“Armageddon.” “Collapse.” “Recession.” The media have been crying wolf about bad economic news throughout the four-year recovery. Now that they finally have some legitimate bad news, you can expect journalists will huff and puff even louder.
Almost over night we’ve gone from the mainstream media crying wolf to claiming that very same wolf is at the door. Welcome to the Little Red Riding Hood Economy.
How bad are things according to journalists? Bad enough to sell your children or turn your suburban home into a brothel.
Only one of those was made up. According to one CBS affiliate story, “Housing Market Slump Forces Couple To Open Brothel.”
What a nice, new media story about the oldest profession. Allegedly, two mortgage brokers rented out the tony home to prostitutes when they couldn’t sell it, even for $150,000 less than they wanted. This story has everything a Grimm storyteller could love – evil businesspeople, sex, money, crime, class warfare and enough gloom-and-doom to launch a fall TV pilot.
To top it off, the mortgage brokers moved out of their New Rochelle, N.Y., home to begin renovating a home in … Pleasantville. So the story takes place in a classic suburban area made famous by the idyllic “Dick Van Dyke Show.” Then it relocates to a suburban locale made famous in “Pleasantville,” a movie about an identically named community, describing small-town bigotry and small-mindedness.
Was this a news story or a creative writing exercise?
Like much of the media coverage of the economy, it’s more than a bit of both. No housing slump “forces” anyone to turn to prostitution. Apparently, the cry of “will work for food” is no longer shocking enough for the media. Now reporters turn to “will hook for housing.” What next? “Will stab for surgery?”
I’m sure some idiot will say if only we had more social services and a bigger safety net, these poor unfortunates would never have been turning tricks.
The only trick being played here comes from the network news shows that have warned us more than 100 times about a possible “recession” in the midst of a four-year spike in jobs. Nearly 9 million new jobs? Let’s scare the kids with talk of “recession!”
Now that we finally had a down month in job growth, those same journalists are howling at the moon. CBS’s Anthony Mason told his typical horror story when the September job numbers came out.
“It had a lot of economists uttering the ‘R’ word today, recession. These job numbers are the most worrisome sign yet, Harry, that the housing slump and the mortgage crisis could take the entire economy down with them.”
That almost sounds like fact, not fairy tale. But back in May of 2004, the very same network was warning of a “new recession” if gas prices got “much higher.” Regular gas was at $2.07 a gallon and oil was in the $40s.
On the June 12, 2004, broadcast, reporter Tony Guida predicted an even more substantial catastrophe. “Some oil analysts see economic disaster if oil hangs around $40 a barrel,” he claimed.
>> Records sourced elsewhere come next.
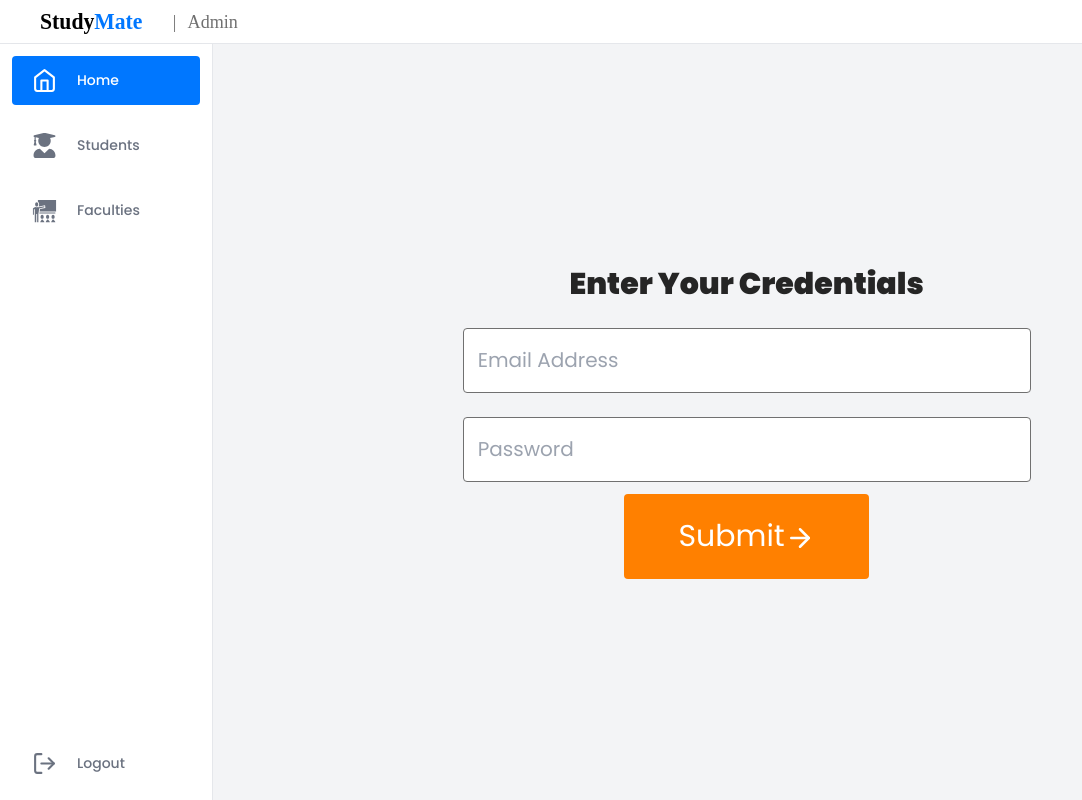
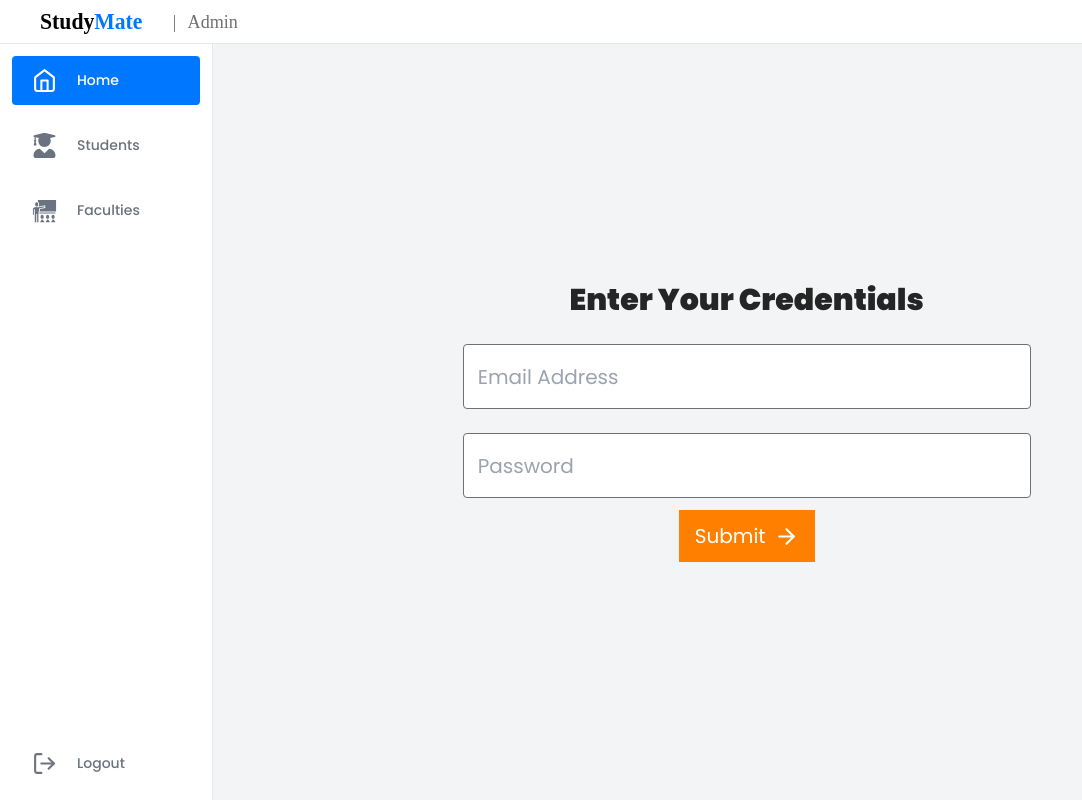
Before and after one commit to abhipatel7/studymate, a React (Create React App) app: page /admin/login in a window 1280 px wide. Shown: the whole page, without its empty margins (0-1082 px from the left). Built offline with nearby package versions, Linux system fonts and the light colour scheme.

Commit message:
Add proptypes and modified button component

```diff
--- a/package.json
+++ b/package.json
@@ -11,6 +11,7 @@
     "axios": "^0.21.1",
     "classnames": "^2.2.6",
     "node-sass": "^5.0.0",
+    "prop-types": "^15.7.2",
     "react": "^17.0.1",
     "react-dom": "^17.0.1",
     "react-icons": "^4.2.0",
--- a/src/components/Admin/AdminLoginPage/AdminLoginPage.module.scss
+++ b/src/components/Admin/AdminLoginPage/AdminLoginPage.module.scss
@@ -1,16 +1,6 @@
 .inputStyles {
   border-color: #707070;
   @apply rounded p-3.5 m-3 ml-0 mr-0 w-full border
-}
-
-.buttonStyles {
-  background-color: #FF8000;
-  color: #FFF;
-  @apply text-3xl p-3.5 rounded
-}
-
-.buttonStyles > svg {
-  @apply inline-block
 }
 
 @media screen and (min-width: 1024px) {
@@ -19,8 +9,4 @@
     height: 65px;
     font-size: 1.25rem;
   }
-  .buttonStyles {
-    width: 244.53px;
-    height: 85px;
-  }
 }
--- a/src/components/Admin/CreateStudent/CreateStudent.module.scss
+++ b/src/components/Admin/CreateStudent/CreateStudent.module.scss
@@ -49,10 +49,7 @@ input[type=number] {
     height: 65px;
     font-size: 1.25rem;
   }
-  .buttonStyles {
-    width: 206.53px;
-    height: 85px;
-  }
+
   .c {
     @apply flex
   }
--- a/src/components/Button/Button.jsx
+++ b/src/components/Button/Button.jsx
@@ -1,13 +1,53 @@
 import React from 'react';
+import classnames from 'classnames';
+import PropTypes from 'prop-types';
 
-const Button = ({ children, styles, ...props }) => {
+const Button = (props) => {
+  const {
+    children,
+    icon,
+    rounded,
+    type,
+    color,
+  } = props;
   return (
-    <div className="flex justify-center">
-      <button type="button" className={styles} {...props}>
+    <button
+      // eslint-disable-next-line react/button-has-type
+      type={type}
+      className={classnames(
+        'text-white text-xl focus:outline-none outline-none py-3 px-4 flex space-x-2 justify-between items-center',
+        {
+          'rounded': rounded,
+          'bg-primary': !color,
+          'bg-secondary': color === 'secondary',
+        },
+      )}
+    >
+      <div>
         {children}
-      </button>
-    </div>
+      </div>
+      {icon
+        ? (
+          <div>
+            {icon}
+          </div>
+        ) : null}
+    </button>
   );
 };
 
+Button.propTypes = {
+  type: PropTypes.oneOf(['button', 'submit', 'reset']),
+  icon: PropTypes.element,
+  rounded: PropTypes.bool,
+  color: PropTypes.oneOf(['primary', 'secondary']),
+};
+
+Button.defaultProps = {
+  type: 'button',
+  icon: null,
+  rounded: false,
+  color: null,
+};
+
 export default Button;
--- a/src/components/LoginPage/LoginPage.jsx
+++ b/src/components/LoginPage/LoginPage.jsx
@@ -4,7 +4,6 @@ import { FiArrowRight } from 'react-icons/fi';
 import Input from '../Input/Input';
 import classes from './LoginPage.module.scss';
 import Button from '../Button/Button';
-import NavBar from '../NavBar/NavBar';
 
 const LoginPage = (props) => {
   const [email, setEmail] = useState('');
@@ -41,9 +40,11 @@ const LoginPage = (props) => {
             handleChange={handlePasswordChange}
             required
           />
-          <Button type="submit" styles={classes.buttonStyles}>
+          <Button
+            type="ss"
+            icon={<FiArrowRight size={25} />}
+          >
             Submit
-            <FiArrowRight />
           </Button>
         </form>
       </div>
--- a/src/components/LoginPage/LoginPage.module.scss
+++ b/src/components/LoginPage/LoginPage.module.scss
@@ -1,16 +1,6 @@
 .inputStyles {
   border-color: #707070;
   @apply w-full rounded p-3.5 mt-3 mb-3 border
-}
-
-.buttonStyles {
-  background-color: #FF8000;
-  color: #FFF;
-  @apply text-3xl p-3.5 rounded
-}
-
-.buttonStyles > svg {
-  @apply inline-block
 }
 
 .textStyles {
@@ -23,7 +13,7 @@
 }
 
 .formStyles {
-  @apply w-full lg:w-auto
+  @apply w-full flex flex-col items-center lg:w-auto
 }
 
 .containerStyles {
--- a/src/components/NavBar/NavBar.jsx
+++ b/src/components/NavBar/NavBar.jsx
@@ -2,7 +2,6 @@ import React from 'react';
 import classes from './NavBar.module.scss';
 import Logo from '../../assets/img/StudyMateNabBar.svg';
 import AdminLogo from '../../assets/img/StudyMateAdminLogo.svg';
-import Sidebar from '../sidebar/Sidebar';
 
 const NavBar = ({ styles, isAdmin, ...props }) => (
   <>
--- a/src/constants/sidebar.js
+++ b/src/constants/sidebar.js
@@ -1,7 +1,6 @@
 import { FiHome, FiLogOut } from 'react-icons/fi';
 import { GiTeacher } from 'react-icons/gi';
 import { FaUserGraduate } from 'react-icons/fa';
-
 
 export const sidebarItems = [
   {
```
Also changed, not shown: 1 other file (tests, documents, lock files or other folders).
Since then, gas prices have topped $3 a gallon several times. And we’ll never know if Guida would have been right. Oil didn’t hang “around $40 a barrel.” It’s shot up in price and is now above $78 a barrel. During that time, the United States has been on an amazing run of job growth, stock growth, corporate profits and overall economic success.
So much for network fairy tales.
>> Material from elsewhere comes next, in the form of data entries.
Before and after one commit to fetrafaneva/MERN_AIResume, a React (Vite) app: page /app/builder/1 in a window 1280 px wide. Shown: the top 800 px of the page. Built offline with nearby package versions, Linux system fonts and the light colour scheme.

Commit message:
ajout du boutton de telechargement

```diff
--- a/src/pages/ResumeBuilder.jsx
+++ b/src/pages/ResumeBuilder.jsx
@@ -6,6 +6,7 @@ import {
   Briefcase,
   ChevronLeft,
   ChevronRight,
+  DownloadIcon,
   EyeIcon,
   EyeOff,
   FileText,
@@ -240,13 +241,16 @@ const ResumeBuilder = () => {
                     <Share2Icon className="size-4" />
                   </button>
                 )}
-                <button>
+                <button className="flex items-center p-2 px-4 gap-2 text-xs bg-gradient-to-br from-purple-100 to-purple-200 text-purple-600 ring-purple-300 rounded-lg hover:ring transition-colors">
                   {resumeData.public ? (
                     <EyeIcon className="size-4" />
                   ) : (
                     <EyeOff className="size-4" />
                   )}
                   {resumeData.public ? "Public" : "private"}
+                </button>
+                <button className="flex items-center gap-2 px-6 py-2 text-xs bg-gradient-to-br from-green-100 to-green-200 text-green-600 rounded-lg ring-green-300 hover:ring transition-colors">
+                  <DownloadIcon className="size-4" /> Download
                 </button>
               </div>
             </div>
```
But CBS didn’t stop there. The network never does. Reporter Sharyn Alfonsi welcomed the New Year’s stock market in 2006 with more talk of Mason’s “R” word. “With big business struggling, unsteady interest rates and signs of a recession, the best some forecasters are hoping for in 2006 is an average year,” said Alfonsi.
So we should all stay skeptical now that Mason and others have greeted the latest job numbers with the Boogeyman of “recession.” He’s “afraid the housing crisis could drag us into recession.” Maybe one of these journalists might even be right. Finally.
Perhaps we won’t get a happily-ever-after scenario. The economy might slow down or even move into recession. It’s happened before. Economies are cyclical.
News stories about the economy, on the other hand, are consistent. They all read like Grim Fairy Tales.
Dan Gainor is The Boone Pickens Free Market Fellow and director of the Media Research Center’s Business & Media Institute.